A Refresher on Microbiome Health
The gut microbiome contains more than 100 trillion microbes, including bacteria, viruses, protozoa, and fungi that line the entire intestinal tract. It plays an important role in the absorption of dietary minerals and synthesizes some essential vitamins and amino acids. It’s our first line of defense against harmful organisms, and it communicates with the immune system, as well as shapes our mood and behavior. That is why feeding our gut with the right foods that have pre, pro and postbiotics may positively affect our physical and emotional health.
Probiotics are good bacteria. They are live microorganisms similar to the ones already living in your gut and may offer health benefits when consumed in adequate amounts. The word probiotic itself is often translated to beneficial for life. It is derived from the Latin word pro meaning for and the Greek word biotic meaning life. Eating fermented foods that contain live and active probiotic cultures such as kefir and other fermented foods, including yogurt and kimchi, can help support the microbiome by replenishing the good bacteria and balancing the gut.

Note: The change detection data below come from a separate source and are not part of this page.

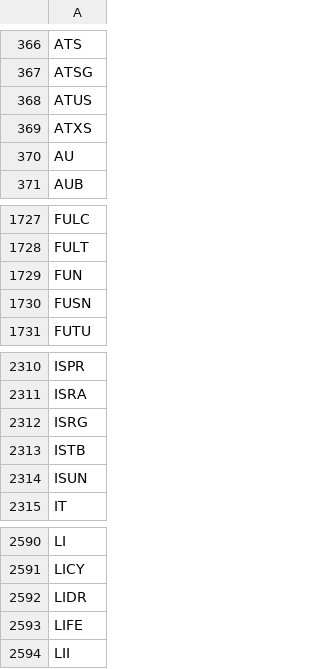
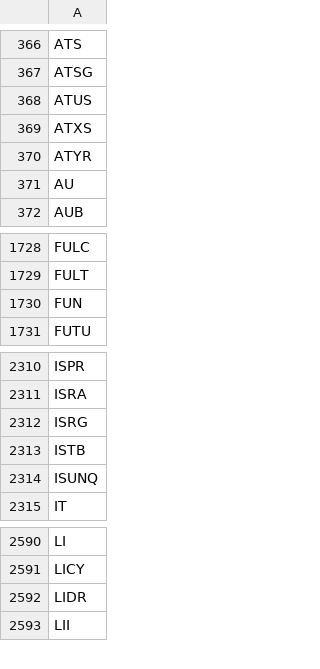
Before and after one commit to melder/symbols_options_csvs, a CSV file: options.csv, drawn as a sheet; only a part is shown, gaps mark what is left out.

```diff
--- a/options.csv
+++ b/options.csv
@@ -369,2 +369,3 @@ ATUS
 ATXS
+ATYR
 AU
@@ -1729,3 +1730,2 @@ FULT
 FUN
-FUSN
 FUTU
@@ -2313,3 +2313,3 @@ ISRG
 ISTB
-ISUN
+ISUNQ
 IT
@@ -2592,3 +2592,2 @@ LICY
 LIDR
-LIFE
 LII
```
Also changed, not shown: monthlies.csv, symbols.csv.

The advantage of choosing probiotic foods over supplements is that the foods, specifically fermented dairy, have been found to buffer stomach acid, protecting the probiotics and increasing the chance of them making their way through the digestive tract and allowing them a chance to take hold. Probiotics found in kefir have been found to have offer immune support, keep inflammation at bay may aid in digestion, keep harmful microorganisms in check with its antimicrobial properties and microbiome balance support, and aid in nutrient absorption.

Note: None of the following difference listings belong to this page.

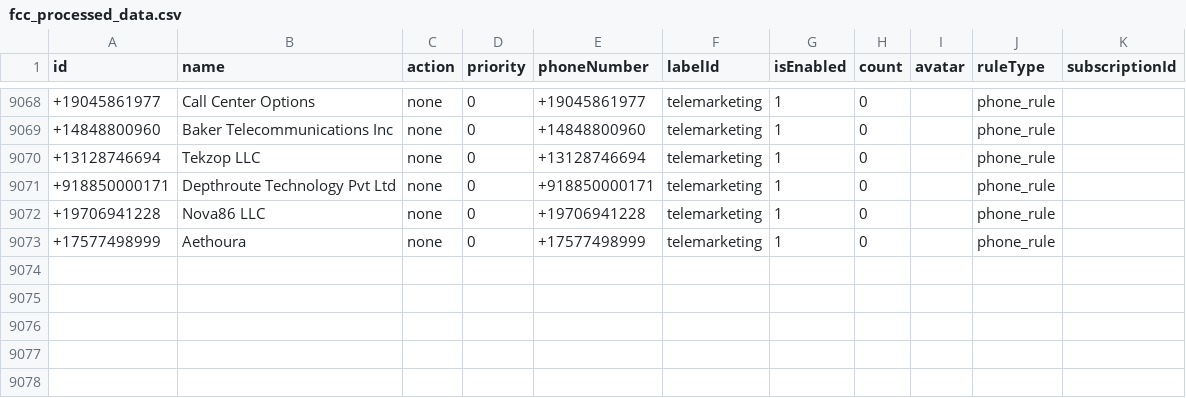
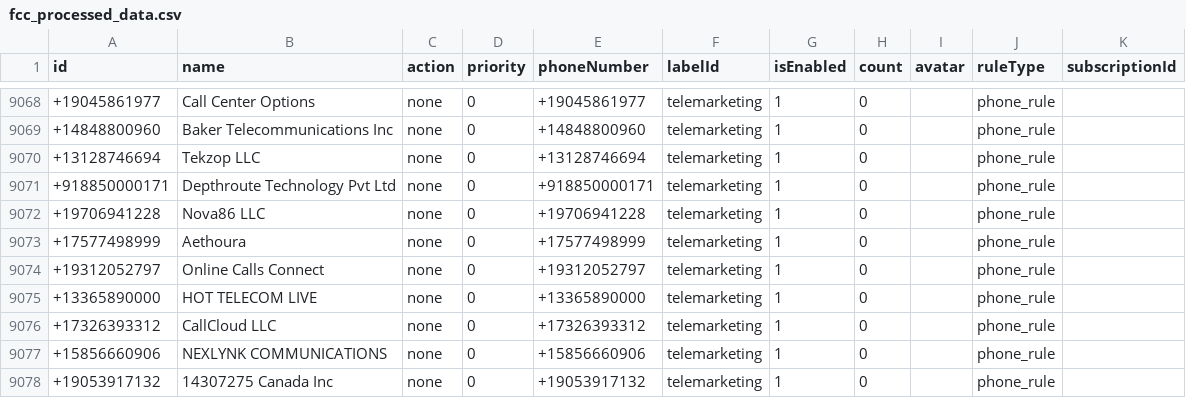
Before and after one commit to choicenew/yourcallrule, a CSV file: US/fcc_processed_data.csv, drawn as a sheet; only a part is shown, gaps mark what is left out; the diff names each change by its address in the sheet, - before the commit and + after, or states it on an @@ line.

```diff
--- a/US/fcc_processed_data.csv
+++ b/US/fcc_processed_data.csv
+row 9074: +19312052797 | Online Calls Connect | none | 0 | +19312052797 | telemarketing | 1 | 0 |  | phone_rule
+row 9075: +13365890000 | HOT TELECOM LIVE | none | 0 | +13365890000 | telemarketing | 1 | 0 |  | phone_rule
+row 9076: +17326393312 | CallCloud LLC | none | 0 | +17326393312 | telemarketing | 1 | 0 |  | phone_rule
+row 9077: +15856660906 | NEXLYNK COMMUNICATIONS | none | 0 | +15856660906 | telemarketing | 1 | 0 |  | phone_rule
+row 9078: +19053917132 | 14307275 Canada Inc | none | 0 | +19053917132 | telemarketing | 1 | 0 |  | phone_rule
```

Prebiotics are non-living, non-digestible carbohydrates naturally found in a variety of foods. The body doesn’t digest prebiotics but instead, they help the digestive system by promoting the growth of good bacteria. Probiotics need prebiotics to feed off of to remain actively working at their maximum potential in the digestive system. They work together to make sure the body stays on track and regular. The bacteria in the gut also ferment these fibers into short-chain fatty acids, which play an important role in regulating immunity, and have anti-microbial and anti-inflammatory properties. Prebiotics (oligofructose and inulin) can be found in foods such as onions, garlic, bananas, chicory root, Jerusalem artichokes, and asparagus. Some foods may contain prebiotic fiber as an additive in the form of galactooligosaccharides, fructooligosaccharides, oligofructose, chicory fiber, or inulin.
Postbiotics – A Clear Definition of What They Are and Are Not
A recently published consensus paper by the International Scientific Association of Probiotics and Prebiotics defines a postbiotic as “a preparation of inanimate microorganisms and/or their components that confers a health benefit on the host.“ In simple terms, postbiotics include intact nonliving microbial cells and/or microbial cell fragments and structures (such as cell-wall components or membrane proteins), with or without metabolites synthesized by bacteria. This is clear guidance for the food and supplement industry due to the addition of postbiotics becoming popular. However, this definition is a turnaround from what was previously regarded as postbiotics, as these “dead cells” were often called parabiotics or ghostbiotics. Prior, postbiotics were promoted as all helpful compounds that were produced by bacteria as a result of fermentation, such as peptides found in kefir, or the short-chain fatty acids produced by bacteria feeding on prebiotic fibers in the gut. These beneficial compounds are now to be referred to by name only and not as postbiotics. While kefir does contain postbiotics, as all fermented foods do, we also know that kefir’s peptides produced as a result of fermentation are touted for their antioxidant, antimicrobial and anti-inflammatory properties.
Synbiotics by definition are a mixture comprising of probiotics and prebiotics or substrates, such as short-chain fatty acids that can be utilized by host microorganisms and offers health benefits. Foods that contain both probiotics and prebiotics, or recipes, are perfect examples of synbiotics. Overnight oats made with kefir and chia seeds, or chia seed pudding with kefir are two such examples. Other examples include yogurt with flax seeds and bananas or kimchi stir fry with onions and asparagus. Similarly, buying foods that have both probiotics and prebiotics in them offer that synergistic benefit. Lifeway makes an Organic Whole Milk Grassfed Kefir that offers a good source of prebiotic fiber, along with protein, calcium, and 12 live and active probiotic cultures.